(Surname followed by initials)
Year of Publication

(in round brackets)
Title of Article

(in single quotation marks)
Title of Journal

(in italics)
Issue Info
-
Volume

(unbracketed) and, where applicable,

part number
,
month

or

season
Page Reference
Format
Example
Newton, H.
(2013)
'Viral infections of the skin',

Nursing Standard
27 (52),
pp. 43-47.

Website
In-Text Citation
Examples.......
Morelle (2013) implies that...
As suggested by Morelle (2013)...
Reference List/Bibliography
Author/Organisation
Year
that the site was published/last updated

(in round brackets)
Title of web page

(in italics)
Available at
:
URL

(Accessed: date)
Format -
Morelle, R.
(2013)


Example
Your completed reference list should be assembled in alphabetical order by the author's surname.
It should look something like this.......
Mammals harbour at least 320,000 new viruses.
Available at: http://www.bbc.co.uk/news/science-environment-23932400
(Accessed: 16 September 2013).
Moss, B. (2008)
Communication skills for health and social care.
London: Sage Publications.
Newton, H. (2013) 'Viral infections of the skin',

27 (52), pp. 43-47.
Morelle, R. (2013)

Mammals harbour at least 320,000 new viruses.
Available at: http://www.bbc.co.uk/news/science-environment-23932400
(Accessed: 16 September 2013).
If you would like to know how to reference other formats, such as Blogs, Podcasts, Interviews, TV/DVD, Images, Graphs and Statistics etc...., please refer to the
'Cite Them Right' book, available in the LRC.
Nursing Standard
Avoid Plagiarism!
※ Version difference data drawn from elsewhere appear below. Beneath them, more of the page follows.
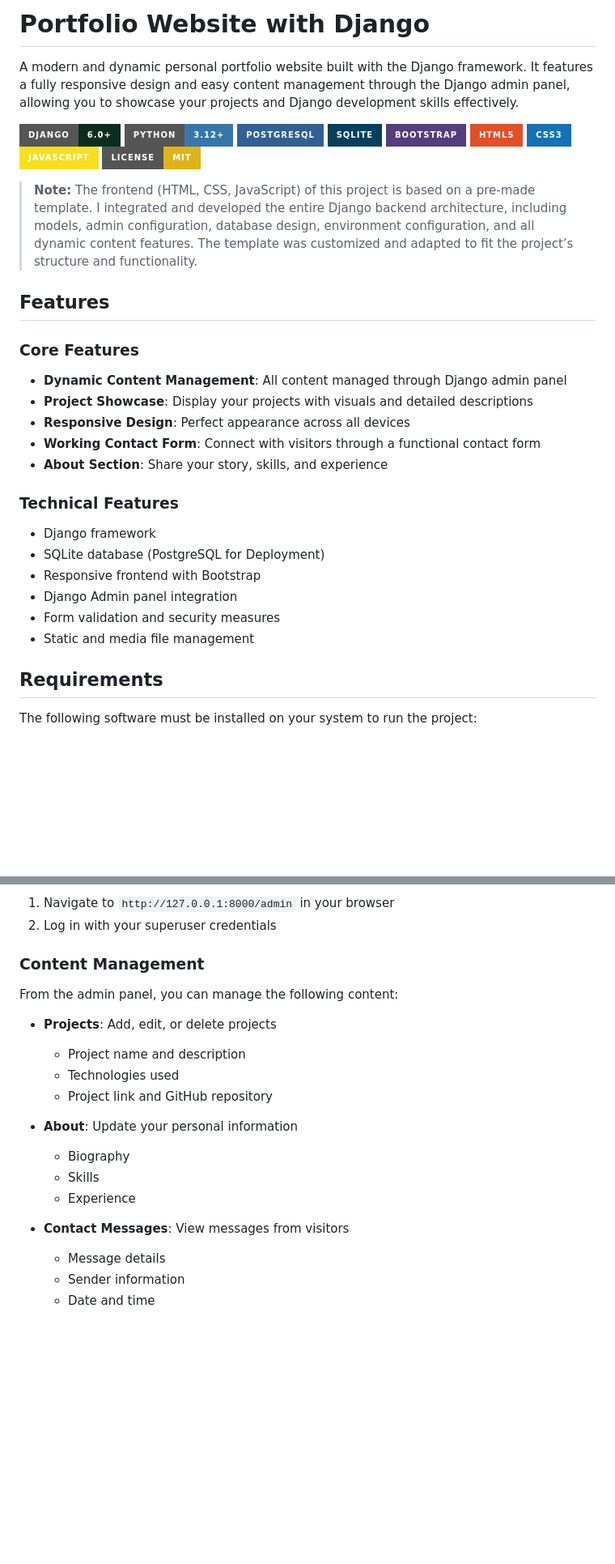
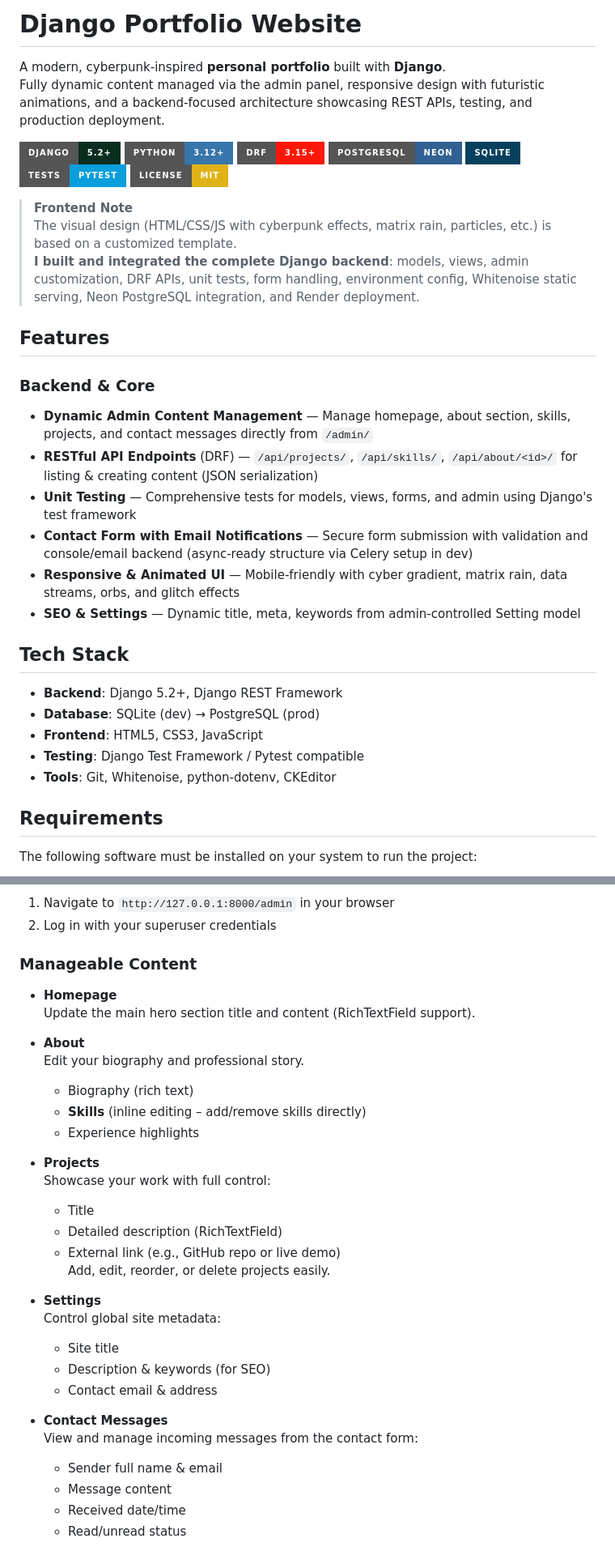
Before and after one commit to berkaykhrmn/django-portfolio-website, a Markdown page: README.md, 2 parts joined by grey strips. Shown at 81% size. Drawn GitHub-style; badges without logos; blank space fills up the shorter version.

Commit message:
Revise README for Django Portfolio Website
Updated README to enhance clarity and detail about the Django portfolio website, including features, tech stack, and content management instructions.

```diff
--- a/README.md
+++ b/README.md
@@ -1,38 +1,37 @@
-# Portfolio Website with Django
+# Django Portfolio Website
 
-A modern and dynamic personal portfolio website built with the Django framework. It features a fully responsive design and easy content management through the Django admin panel, allowing you to showcase your projects and Django development skills effectively.
+A modern, cyberpunk-inspired **personal portfolio** built with **Django**.
+Fully dynamic content managed via the admin panel, responsive design with futuristic animations, and a backend-focused architecture showcasing REST APIs, testing, and production deployment.
 
-![Django](https://img.shields.io/badge/Django-6.0+-092E20?logo=django&logoColor=white&style=for-the-badge)
-![Python](https://img.shields.io/badge/Python-3.12+-3776AB?logo=python&logoColor=white&style=for-the-badge)
-![PostgreSQL](https://img.shields.io/badge/PostgreSQL-316192?logo=postgresql&logoColor=white&style=for-the-badge)
+[![Django](https://img.shields.io/badge/Django-5.2+-092E20?style=for-the-badge&logo=django&logoColor=white)](https://www.djangoproject.com/)
+[![Python](https://img.shields.io/badge/Python-3.12+-3776AB?style=for-the-badge&logo=python&logoColor=white)](https://www.python.org/)
+[![Django REST Framework](https://img.shields.io/badge/DRF-3.15+-ff1709?style=for-the-badge&logo=django&logoColor=white)](https://www.django-rest-framework.org/)
+[![PostgreSQL](https://img.shields.io/badge/PostgreSQL-Neon-316192?style=for-the-badge&logo=postgresql&logoColor=white)](https://neon.tech/)
 ![SQLite](https://img.shields.io/badge/SQLite-07405E?logo=sqlite&logoColor=white&style=for-the-badge)
-![Bootstrap](https://img.shields.io/badge/Bootstrap-563D7C?logo=bootstrap&logoColor=white&style=for-the-badge)
-![HTML5](https://img.shields.io/badge/HTML5-E34F26?logo=html5&logoColor=white&style=for-the-badge)
-![CSS3](https://img.shields.io/badge/CSS3-1572B6?logo=css3&logoColor=white&style=for-the-badge)
-![JavaScript](https://img.shields.io/badge/JavaScript-F7DF1E?logo=javascript&logoColor=black&style=for-the-badge)
-![License](https://img.shields.io/badge/License-MIT-yellow?style=for-the-badge)
+[![Pytest](https://img.shields.io/badge/Tests-Pytest-0A9EDC?style=for-the-badge&logo=pytest&logoColor=white)](https://pytest.org/)
+[![License: MIT](https://img.shields.io/badge/License-MIT-yellow?style=for-the-badge)](https://opensource.org/licenses/MIT)
 
-> **Note:**
-> The frontend (HTML, CSS, JavaScript) of this project is based on a pre-made template.
-I integrated and developed the entire Django backend architecture, including models, admin configuration, database design, environment configuration, and all dynamic content features.
-The template was customized and adapted to fit the project’s structure and functionality.
+> **Frontend Note**
+> The visual design (HTML/CSS/JS with cyberpunk effects, matrix rain, particles, etc.) is based on a customized template.
+> **I built and integrated the complete Django backend**: models, views, admin customization, DRF APIs, unit tests, form handling, environment config, Whitenoise static serving, Neon PostgreSQL integration, and Render deployment.
 
 ## Features
 
-### Core Features
-- **Dynamic Content Management**: All content managed through Django admin panel
-- **Project Showcase**: Display your projects with visuals and detailed descriptions
-- **Responsive Design**: Perfect appearance across all devices
-- **Working Contact Form**: Connect with visitors through a functional contact form
-- **About Section**: Share your story, skills, and experience
+### Backend & Core
+- **Dynamic Admin Content Management** — Manage homepage, about section, skills, projects, and contact messages directly from `/admin/`
+- **RESTful API Endpoints** (DRF) — `/api/projects/`, `/api/skills/`, `/api/about/<id>/` for listing & creating content (JSON serialization)
+- **Unit Testing** — Comprehensive tests for models, views, forms, and admin using Django's test framework
+- **Contact Form with Email Notifications** — Secure form submission with validation and console/email backend (async-ready structure via Celery setup in dev)
+- **Responsive & Animated UI** — Mobile-friendly with cyber gradient, matrix rain, data streams, orbs, and glitch effects
+- **SEO & Settings** — Dynamic title, meta, keywords from admin-controlled Setting model
 
-### Technical Features
-- Django framework
-- SQLite database (PostgreSQL for Deployment)
-- Responsive frontend with Bootstrap
-- Django Admin panel integration
-- Form validation and security measures
-- Static and media file management
+## Tech Stack
+
+- **Backend**: Django 5.2+, Django REST Framework
+- **Database**: SQLite (dev) → PostgreSQL (prod)
+- **Frontend**: HTML5, CSS3, JavaScript
+- **Testing**: Django Test Framework / Pytest compatible
+- **Tools**: Git, Whitenoise, python-dotenv, CKEditor
 
 ## Requirements
 
@@ -136,21 +127,33 @@ Visit `http://127.0.0.1:8000` in your browser to view your site.
 1. Navigate to `http://127.0.0.1:8000/admin` in your browser
 2. Log in with your superuser credentials
 
-### Content Management
+### Manageable Content
 
-From the admin panel, you can manage the following content:
+- **Homepage**
+  Update the main hero section title and content (RichTextField support).
 
-- **Projects**: Add, edit, or delete projects
-  - Project name and description
-  - Technologies used
-  - Project link and GitHub repository
+- **About**
+  Edit your biography and professional story.
+  - Biography (rich text)
+  - **Skills** (inline editing – add/remove skills directly)
+  - Experience highlights
 
-- **About**: Update your personal information
-  - Biography
-  - Skills
-  - Experience
+- **Projects**
+  Showcase your work with full control:
+  - Title
+  - Detailed description (RichTextField)
+  - External link (e.g., GitHub repo or live demo)
+  Add, edit, reorder, or delete projects easily.
 
-- **Contact Messages**: View messages from visitors
-  - Message details
-  - Sender information
-  - Date and time
+- **Settings**
+  Control global site metadata:
+  - Site title
+  - Description & keywords (for SEO)
+  - Contact email & address
+
+- **Contact Messages**
+  View and manage incoming messages from the contact form:
+  - Sender full name & email
+  - Message content
+  - Received date/time
+  - Read/unread status
```
Also changed, not shown: other parts of README.md (+4 -12 lines).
Always acknowledge where you have referred to someone else's work....
Follow the format:-
In-Text Citation
Reference List/Bibliography
Be consistent throughout your work...
If you need any additional help or guidance...
Please see a member of the LRC Team
Author:
Organisation:
After identifying symptoms (National Health Service, 2012)...
According to the National Health Service (2012), identifying symptoms......
- If no date, write (no date)
- (Full Website Address)
National Health Service.
(2012)
Check your symptoms.
Available at: http://www.nhsdirect.nhs.uk/checksymptoms
(Accessed: 17 October 2012).
National Health Service (2012)
Check your symptoms.
Available at: http://www.nhsdirect.nhs.uk/checksymptoms
(Accessed: 17 October 2012).
One short quote
One long quote
One paraphrased quote
Present them in the correct format with an in-text citation and completed reference list
Full transcript